related topics 
{math, number, function} 
{law, state, case} 
{system, computer, user} 
{theory, work, human} 
{language, word, form} 
{acid, form, water} 
{specie, animal, plant} 

Prolog is a general purpose logic programming language associated with artificial intelligence and computational linguistics.^{[1]}^{[2]}^{[3]}
Prolog has its roots in formal logic, and unlike many other programming languages, Prolog is declarative: The program logic is expressed in terms of relations, represented as facts and rules. A computation is initiated by running a query over these relations.^{[4]}

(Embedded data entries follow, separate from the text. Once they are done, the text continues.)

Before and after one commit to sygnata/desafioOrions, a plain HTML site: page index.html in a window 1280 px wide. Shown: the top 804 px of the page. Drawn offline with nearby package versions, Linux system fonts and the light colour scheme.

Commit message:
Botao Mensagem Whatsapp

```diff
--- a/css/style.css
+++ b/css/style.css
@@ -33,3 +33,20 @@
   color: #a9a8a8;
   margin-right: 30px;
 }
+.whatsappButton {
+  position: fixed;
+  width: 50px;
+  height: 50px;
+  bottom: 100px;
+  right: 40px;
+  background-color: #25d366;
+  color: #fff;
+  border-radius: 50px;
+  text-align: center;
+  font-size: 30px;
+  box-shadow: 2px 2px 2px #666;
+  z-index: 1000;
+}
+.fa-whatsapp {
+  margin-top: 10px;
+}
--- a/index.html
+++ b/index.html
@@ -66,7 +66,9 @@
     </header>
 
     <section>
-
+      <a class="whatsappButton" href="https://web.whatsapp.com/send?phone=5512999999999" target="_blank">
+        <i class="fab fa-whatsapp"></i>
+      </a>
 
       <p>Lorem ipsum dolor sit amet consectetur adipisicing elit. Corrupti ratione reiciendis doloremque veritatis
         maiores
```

The language was first conceived by a group around Alain Colmerauer in Marseille, France, in the early 1970s and the first Prolog system was developed in 1972 by Colmerauer with Philippe Roussel.^{[5]}^{[6]}

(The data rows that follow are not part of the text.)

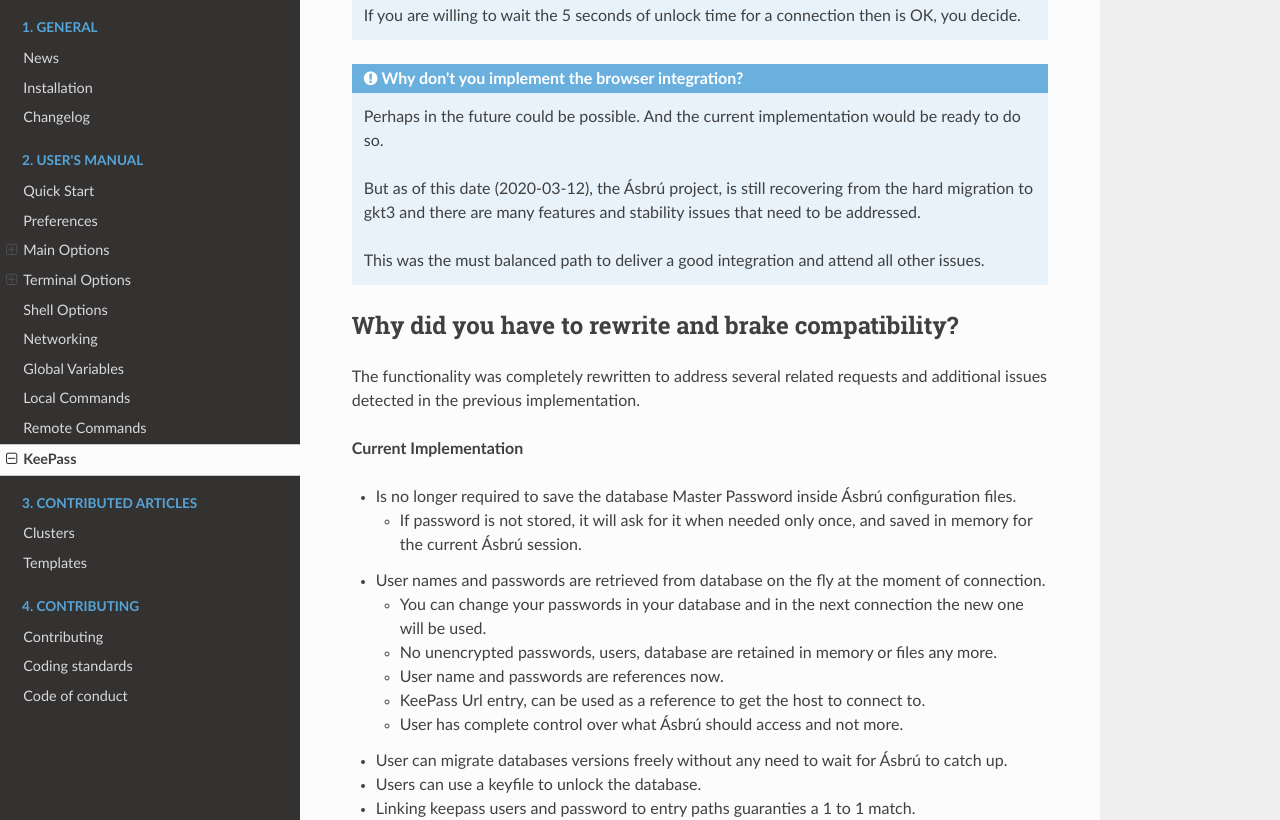
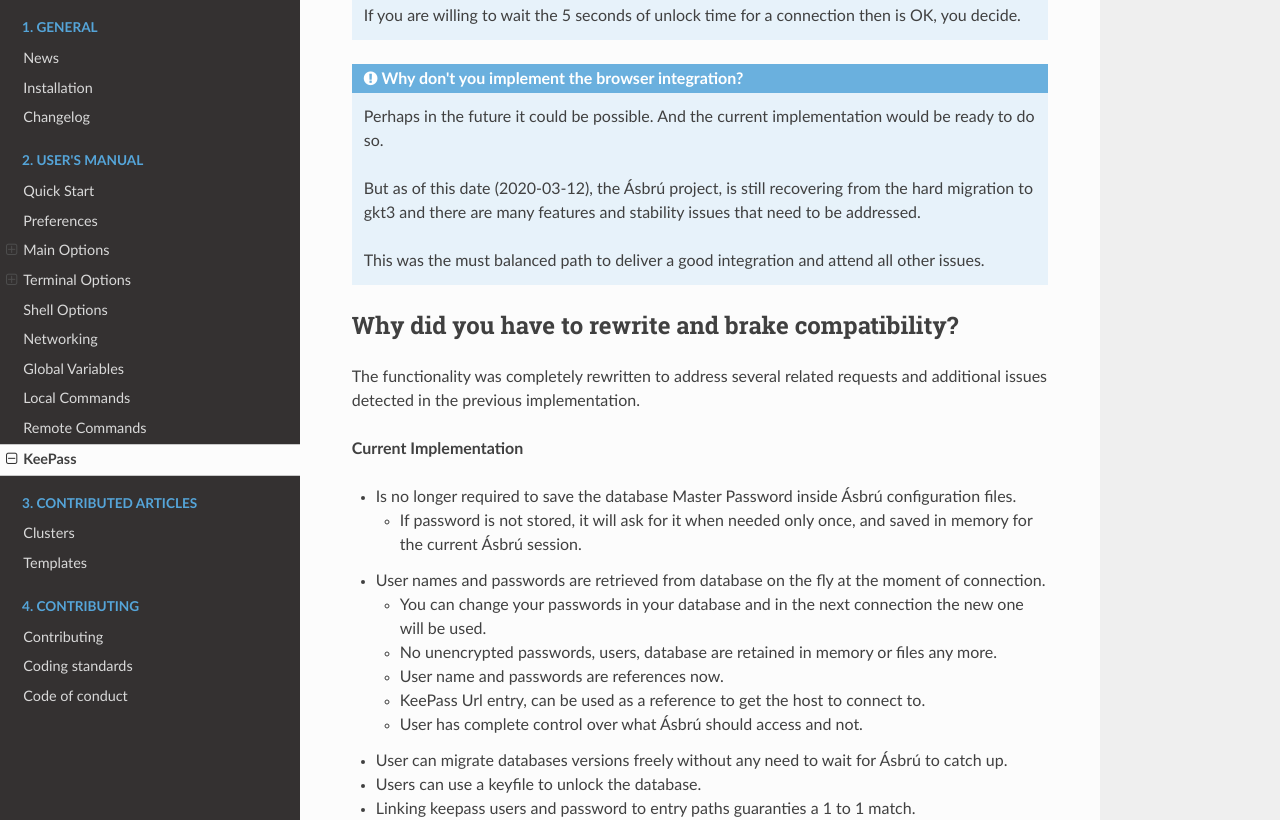
Before and after one commit to asbru-cm/asbru-cm, an MkDocs documentation site: the page built from doc/Manual/Preferences/KeePassXC.md, in a window 1280 px wide and 1400 px high, scrolled down 4074 px. Shown: the part 151-971 px from the top of the window. Built offline with MkDocs 1.6.1, drawn with Linux system fonts in a browser that asks for light colours; nearby versions of some CDN libraries; some of the changed text lies outside the part shown.

Commit message:
fixed typos

```diff
--- a/doc/Manual/Preferences/KeePassXC.md
+++ b/doc/Manual/Preferences/KeePassXC.md
@@ -83,7 +83,7 @@
 
 !!! note "Why don't you implement the browser integration?"
 
-    Perhaps in the future could be possible. And the current implementation would be ready to do so.
+    Perhaps in the future it could be possible. And the current implementation would be ready to do so.
 
     But as of this date (2020-03-12), the Ásbrú project, is still recovering from the hard migration to gkt3 and there are many features and stability issues that need to be addressed.
 
@@ -102,7 +102,7 @@
     - No unencrypted passwords, users, database are retained in memory or files any more.
     - User name and passwords are references now.
     - KeePass Url entry, can be used as a reference to get the host to connect to.
-    - User has complete control over what Ásbrú should access and not more.
+    - User has complete control over what Ásbrú should access and not.
 + User can migrate databases versions freely without any need to wait for Ásbrú to catch up.
 + Users can use a keyfile to unlock the database.
 + Linking keepass users and password to entry paths guaranties a 1 to 1 match.
```
Also changed, not shown: other parts of doc/Manual/Preferences/KeePassXC.md (+2 -2 lines).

Prolog was one of the first logic programming languages,^{[7]} and remains among the most popular such languages today, with many free and commercial implementations available. While initially aimed at natural language processing, the language has since then stretched far into other areas like theorem proving,^{[8]} expert systems,^{[9]} games, automated answering systems, ontologies and sophisticated control systems. Modern Prolog environments support creating graphical user interfaces, as well as administrative and networked applications.
Contents
Full article ▸


related documents 
System of linear equations 
Relational model 
Combinatory logic 
Linear programming 
Laplace transform 
Spinor 
Big O notation 
Quadratic reciprocity 
Fibonacci number 
Trigonometric functions 
Redblack tree 
Banachâ€“Tarski paradox 
Wikipedia:Free Online Dictionary of Computing/R  S 
Formal power series 
Lebesgue integration 
Field (mathematics) 
Bernoulli number 
Lambda calculus 
Padic number 
Determinant 
Linked list 
Binary search algorithm 
Computer numbering formats 
Distribution (mathematics) 
Travelling salesman problem 
Mandelbrot set 
Binomial coefficient 
Discrete cosine transform 
Grothendieck topology 
Turing machine